Only lines holding the word "elsewhere" are wanted. Copy them from the listing below.

- Records supplied -
▶

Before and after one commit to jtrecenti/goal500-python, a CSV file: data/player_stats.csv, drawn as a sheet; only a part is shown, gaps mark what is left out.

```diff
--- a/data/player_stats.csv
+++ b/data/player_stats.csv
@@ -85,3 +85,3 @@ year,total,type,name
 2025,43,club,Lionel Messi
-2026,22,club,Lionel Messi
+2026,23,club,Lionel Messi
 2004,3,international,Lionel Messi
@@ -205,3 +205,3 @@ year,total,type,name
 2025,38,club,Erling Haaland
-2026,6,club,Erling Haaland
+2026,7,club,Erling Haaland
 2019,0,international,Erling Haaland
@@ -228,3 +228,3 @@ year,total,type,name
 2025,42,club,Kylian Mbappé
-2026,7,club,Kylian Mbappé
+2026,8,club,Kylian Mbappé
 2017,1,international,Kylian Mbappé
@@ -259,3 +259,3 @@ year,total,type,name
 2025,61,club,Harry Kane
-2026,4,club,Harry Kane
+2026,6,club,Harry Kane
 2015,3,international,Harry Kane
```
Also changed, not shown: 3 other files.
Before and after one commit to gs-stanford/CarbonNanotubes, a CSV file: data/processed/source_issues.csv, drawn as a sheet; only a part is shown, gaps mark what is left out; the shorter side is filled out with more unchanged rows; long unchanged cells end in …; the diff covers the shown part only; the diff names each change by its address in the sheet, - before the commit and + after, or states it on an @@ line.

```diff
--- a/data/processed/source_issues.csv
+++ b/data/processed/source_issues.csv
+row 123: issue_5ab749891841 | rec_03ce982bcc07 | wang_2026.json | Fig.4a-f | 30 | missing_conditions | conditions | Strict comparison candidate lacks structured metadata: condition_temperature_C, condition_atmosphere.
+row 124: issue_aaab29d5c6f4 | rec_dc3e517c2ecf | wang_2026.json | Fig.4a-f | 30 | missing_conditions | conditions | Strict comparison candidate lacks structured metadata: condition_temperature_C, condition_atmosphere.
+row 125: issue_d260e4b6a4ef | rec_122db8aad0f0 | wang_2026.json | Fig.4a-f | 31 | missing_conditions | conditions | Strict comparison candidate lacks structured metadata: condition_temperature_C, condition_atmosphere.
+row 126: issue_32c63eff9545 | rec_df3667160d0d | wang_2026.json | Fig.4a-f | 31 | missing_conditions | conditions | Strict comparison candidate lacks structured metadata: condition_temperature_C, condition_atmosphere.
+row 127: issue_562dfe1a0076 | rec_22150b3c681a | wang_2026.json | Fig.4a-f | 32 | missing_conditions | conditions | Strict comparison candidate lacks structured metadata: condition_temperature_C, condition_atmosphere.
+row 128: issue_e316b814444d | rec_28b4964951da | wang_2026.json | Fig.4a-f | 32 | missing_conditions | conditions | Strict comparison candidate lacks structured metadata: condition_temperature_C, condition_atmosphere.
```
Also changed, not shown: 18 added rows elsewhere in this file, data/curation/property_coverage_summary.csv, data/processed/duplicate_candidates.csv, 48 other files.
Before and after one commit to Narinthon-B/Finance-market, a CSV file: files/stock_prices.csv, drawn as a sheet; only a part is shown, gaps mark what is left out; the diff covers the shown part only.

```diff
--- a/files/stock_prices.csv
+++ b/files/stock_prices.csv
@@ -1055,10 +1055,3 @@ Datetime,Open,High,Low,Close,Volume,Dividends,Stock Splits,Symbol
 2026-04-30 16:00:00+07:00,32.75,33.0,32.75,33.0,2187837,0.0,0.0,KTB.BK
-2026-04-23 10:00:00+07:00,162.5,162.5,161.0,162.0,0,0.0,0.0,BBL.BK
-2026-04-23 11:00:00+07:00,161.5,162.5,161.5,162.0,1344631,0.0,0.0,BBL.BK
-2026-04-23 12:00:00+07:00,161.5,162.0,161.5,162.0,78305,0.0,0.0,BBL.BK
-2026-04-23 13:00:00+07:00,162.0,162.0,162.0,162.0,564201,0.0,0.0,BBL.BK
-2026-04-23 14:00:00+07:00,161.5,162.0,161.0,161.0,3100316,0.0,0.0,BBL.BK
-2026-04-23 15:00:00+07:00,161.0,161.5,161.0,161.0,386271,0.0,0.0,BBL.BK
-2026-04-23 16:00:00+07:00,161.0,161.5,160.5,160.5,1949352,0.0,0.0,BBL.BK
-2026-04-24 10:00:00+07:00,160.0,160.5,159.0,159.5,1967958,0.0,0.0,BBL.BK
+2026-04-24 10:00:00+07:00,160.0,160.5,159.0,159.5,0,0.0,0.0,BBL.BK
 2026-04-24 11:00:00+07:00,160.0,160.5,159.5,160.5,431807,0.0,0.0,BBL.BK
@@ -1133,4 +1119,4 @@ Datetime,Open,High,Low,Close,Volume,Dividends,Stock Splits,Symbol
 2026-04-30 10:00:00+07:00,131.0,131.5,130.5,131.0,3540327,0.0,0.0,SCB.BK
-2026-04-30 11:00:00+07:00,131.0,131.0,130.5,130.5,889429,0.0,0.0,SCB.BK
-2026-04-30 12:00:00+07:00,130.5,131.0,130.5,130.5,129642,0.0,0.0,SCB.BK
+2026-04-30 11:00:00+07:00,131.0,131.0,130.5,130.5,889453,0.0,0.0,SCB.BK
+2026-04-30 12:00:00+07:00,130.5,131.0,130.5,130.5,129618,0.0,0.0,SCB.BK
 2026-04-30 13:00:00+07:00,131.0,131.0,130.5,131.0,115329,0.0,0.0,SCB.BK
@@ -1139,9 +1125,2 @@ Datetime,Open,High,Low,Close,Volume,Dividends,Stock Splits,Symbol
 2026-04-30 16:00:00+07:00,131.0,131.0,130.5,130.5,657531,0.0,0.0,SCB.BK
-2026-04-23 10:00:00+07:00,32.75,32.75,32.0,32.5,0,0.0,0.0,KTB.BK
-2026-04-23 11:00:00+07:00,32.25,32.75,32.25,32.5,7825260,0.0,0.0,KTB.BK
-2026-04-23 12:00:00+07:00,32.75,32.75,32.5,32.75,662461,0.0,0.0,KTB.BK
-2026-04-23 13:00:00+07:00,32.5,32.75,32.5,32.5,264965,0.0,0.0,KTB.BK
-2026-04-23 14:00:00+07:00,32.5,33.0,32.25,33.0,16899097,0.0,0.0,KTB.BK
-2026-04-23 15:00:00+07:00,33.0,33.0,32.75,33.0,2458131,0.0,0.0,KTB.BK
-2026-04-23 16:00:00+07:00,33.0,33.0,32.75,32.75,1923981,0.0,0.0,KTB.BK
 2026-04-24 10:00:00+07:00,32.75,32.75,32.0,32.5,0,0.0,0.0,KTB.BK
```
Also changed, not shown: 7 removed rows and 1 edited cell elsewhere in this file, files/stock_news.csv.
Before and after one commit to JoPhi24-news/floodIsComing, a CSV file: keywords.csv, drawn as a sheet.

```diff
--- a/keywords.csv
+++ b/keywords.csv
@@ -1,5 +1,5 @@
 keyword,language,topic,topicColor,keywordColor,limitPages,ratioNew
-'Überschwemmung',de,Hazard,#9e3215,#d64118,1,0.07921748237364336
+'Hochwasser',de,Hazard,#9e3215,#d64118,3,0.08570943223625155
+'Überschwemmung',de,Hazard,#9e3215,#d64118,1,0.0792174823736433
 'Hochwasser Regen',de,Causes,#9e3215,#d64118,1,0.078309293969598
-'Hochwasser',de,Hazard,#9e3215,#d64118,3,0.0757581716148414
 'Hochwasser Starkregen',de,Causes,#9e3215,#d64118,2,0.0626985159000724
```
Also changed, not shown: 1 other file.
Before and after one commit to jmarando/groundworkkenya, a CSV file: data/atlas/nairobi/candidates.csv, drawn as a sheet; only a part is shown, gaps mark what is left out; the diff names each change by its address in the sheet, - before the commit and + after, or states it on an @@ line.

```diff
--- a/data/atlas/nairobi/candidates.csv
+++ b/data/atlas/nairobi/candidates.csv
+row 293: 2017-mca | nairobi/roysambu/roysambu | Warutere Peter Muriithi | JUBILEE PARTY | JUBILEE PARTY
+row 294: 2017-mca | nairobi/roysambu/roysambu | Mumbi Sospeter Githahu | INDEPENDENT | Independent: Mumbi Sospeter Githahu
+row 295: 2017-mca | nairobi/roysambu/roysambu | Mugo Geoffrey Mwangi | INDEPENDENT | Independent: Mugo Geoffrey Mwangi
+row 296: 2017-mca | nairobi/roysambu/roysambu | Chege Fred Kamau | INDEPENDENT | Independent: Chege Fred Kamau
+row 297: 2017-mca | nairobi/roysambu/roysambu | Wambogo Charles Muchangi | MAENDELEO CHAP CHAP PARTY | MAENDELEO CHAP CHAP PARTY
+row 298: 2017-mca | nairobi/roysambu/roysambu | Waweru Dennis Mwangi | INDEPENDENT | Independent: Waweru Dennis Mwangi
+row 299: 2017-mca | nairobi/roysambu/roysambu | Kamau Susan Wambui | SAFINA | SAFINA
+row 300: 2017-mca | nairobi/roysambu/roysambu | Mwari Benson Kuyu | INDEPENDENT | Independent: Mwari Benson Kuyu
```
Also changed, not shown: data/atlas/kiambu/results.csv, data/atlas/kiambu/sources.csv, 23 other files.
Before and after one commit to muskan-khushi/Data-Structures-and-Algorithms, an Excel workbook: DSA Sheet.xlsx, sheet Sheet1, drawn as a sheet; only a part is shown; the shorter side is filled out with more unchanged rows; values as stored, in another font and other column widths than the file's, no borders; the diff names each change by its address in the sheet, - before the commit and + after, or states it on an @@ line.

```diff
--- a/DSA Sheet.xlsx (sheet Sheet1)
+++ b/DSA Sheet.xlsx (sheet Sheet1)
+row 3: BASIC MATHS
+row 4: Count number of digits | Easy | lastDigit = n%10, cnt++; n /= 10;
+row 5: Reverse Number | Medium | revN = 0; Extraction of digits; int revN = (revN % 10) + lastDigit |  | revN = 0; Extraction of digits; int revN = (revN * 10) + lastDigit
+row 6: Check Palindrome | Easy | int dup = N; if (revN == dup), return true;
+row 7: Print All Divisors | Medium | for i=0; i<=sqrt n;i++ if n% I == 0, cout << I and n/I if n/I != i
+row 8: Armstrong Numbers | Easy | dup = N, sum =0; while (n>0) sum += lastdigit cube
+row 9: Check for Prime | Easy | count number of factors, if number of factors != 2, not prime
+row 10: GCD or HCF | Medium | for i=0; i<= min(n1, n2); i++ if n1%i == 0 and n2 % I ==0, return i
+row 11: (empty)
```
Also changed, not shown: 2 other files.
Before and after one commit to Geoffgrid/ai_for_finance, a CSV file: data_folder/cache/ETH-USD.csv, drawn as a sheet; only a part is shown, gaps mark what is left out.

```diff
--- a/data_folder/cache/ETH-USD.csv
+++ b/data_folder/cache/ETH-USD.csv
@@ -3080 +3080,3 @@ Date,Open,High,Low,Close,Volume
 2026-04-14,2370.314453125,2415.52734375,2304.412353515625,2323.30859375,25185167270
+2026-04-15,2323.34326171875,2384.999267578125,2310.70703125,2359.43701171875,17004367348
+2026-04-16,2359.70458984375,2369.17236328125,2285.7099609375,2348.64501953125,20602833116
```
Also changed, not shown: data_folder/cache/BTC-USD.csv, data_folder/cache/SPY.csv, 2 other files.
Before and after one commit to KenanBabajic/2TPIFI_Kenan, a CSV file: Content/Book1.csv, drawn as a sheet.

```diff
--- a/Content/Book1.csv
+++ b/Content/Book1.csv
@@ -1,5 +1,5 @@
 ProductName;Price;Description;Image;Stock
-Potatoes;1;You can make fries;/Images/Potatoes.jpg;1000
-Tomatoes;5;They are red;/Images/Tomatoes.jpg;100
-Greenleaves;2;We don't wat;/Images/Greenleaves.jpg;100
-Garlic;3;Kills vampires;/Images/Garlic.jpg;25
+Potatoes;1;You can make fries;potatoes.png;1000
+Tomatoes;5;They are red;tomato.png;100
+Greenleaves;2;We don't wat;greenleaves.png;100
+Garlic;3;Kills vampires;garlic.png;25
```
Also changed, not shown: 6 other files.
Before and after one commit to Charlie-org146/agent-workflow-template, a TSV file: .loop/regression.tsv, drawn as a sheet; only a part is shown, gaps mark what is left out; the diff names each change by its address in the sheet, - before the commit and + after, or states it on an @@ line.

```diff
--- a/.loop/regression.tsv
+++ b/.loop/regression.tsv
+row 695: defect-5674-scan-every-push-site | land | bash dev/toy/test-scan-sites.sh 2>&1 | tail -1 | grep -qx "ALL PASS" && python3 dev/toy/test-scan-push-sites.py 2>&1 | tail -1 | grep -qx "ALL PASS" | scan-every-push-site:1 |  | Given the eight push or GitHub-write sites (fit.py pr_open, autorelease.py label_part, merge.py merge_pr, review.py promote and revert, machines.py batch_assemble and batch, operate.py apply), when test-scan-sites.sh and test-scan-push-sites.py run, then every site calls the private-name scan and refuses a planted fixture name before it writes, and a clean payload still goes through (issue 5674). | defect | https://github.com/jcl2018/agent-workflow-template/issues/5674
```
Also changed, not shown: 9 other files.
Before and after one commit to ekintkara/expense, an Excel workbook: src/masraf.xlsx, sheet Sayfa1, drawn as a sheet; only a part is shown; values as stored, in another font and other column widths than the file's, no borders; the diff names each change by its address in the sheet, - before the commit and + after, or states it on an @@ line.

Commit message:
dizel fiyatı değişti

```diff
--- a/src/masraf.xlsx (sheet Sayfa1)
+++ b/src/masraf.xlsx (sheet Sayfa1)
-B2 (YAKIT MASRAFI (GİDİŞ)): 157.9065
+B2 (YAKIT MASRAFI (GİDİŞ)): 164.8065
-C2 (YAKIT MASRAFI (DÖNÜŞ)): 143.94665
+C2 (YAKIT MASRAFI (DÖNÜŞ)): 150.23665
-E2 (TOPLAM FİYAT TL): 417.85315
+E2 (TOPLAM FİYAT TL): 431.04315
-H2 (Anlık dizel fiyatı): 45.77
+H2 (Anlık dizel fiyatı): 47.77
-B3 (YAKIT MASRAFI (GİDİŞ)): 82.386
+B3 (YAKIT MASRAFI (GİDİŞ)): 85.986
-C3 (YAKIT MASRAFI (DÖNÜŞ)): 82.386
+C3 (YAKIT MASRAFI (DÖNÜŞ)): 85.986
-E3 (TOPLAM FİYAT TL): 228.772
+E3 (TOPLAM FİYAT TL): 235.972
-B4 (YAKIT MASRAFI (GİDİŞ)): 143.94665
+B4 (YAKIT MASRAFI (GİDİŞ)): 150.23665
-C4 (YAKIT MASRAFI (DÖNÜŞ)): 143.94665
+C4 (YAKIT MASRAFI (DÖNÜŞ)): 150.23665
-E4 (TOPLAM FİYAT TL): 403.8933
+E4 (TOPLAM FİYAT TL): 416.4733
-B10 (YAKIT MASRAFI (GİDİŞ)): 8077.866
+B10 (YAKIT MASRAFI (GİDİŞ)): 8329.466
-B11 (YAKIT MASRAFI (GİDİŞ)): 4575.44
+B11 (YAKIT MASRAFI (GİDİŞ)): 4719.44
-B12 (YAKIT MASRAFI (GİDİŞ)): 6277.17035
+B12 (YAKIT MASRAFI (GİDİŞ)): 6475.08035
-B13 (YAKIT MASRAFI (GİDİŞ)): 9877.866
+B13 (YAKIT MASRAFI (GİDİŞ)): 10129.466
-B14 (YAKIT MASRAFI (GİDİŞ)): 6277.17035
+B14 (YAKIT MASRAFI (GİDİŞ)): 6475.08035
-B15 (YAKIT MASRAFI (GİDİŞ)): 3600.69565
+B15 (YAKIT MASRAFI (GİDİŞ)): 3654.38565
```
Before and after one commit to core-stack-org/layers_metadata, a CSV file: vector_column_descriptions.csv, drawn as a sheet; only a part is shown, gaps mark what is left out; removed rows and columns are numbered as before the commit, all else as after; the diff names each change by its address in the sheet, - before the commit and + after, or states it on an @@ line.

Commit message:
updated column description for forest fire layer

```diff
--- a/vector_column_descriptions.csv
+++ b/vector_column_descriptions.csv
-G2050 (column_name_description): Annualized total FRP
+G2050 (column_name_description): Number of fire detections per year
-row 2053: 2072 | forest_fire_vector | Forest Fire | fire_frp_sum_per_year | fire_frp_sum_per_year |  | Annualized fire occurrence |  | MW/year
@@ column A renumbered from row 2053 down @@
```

◀

- Exercise answer -
Also changed, not shown: 18 added rows elsewhere in this file, data/curation/property_coverage_summary.csv, data/processed/duplicate_candidates.csv, 48 other files.
Also changed, not shown: 7 removed rows and 1 edited cell elsewhere in this file, files/stock_news.csv.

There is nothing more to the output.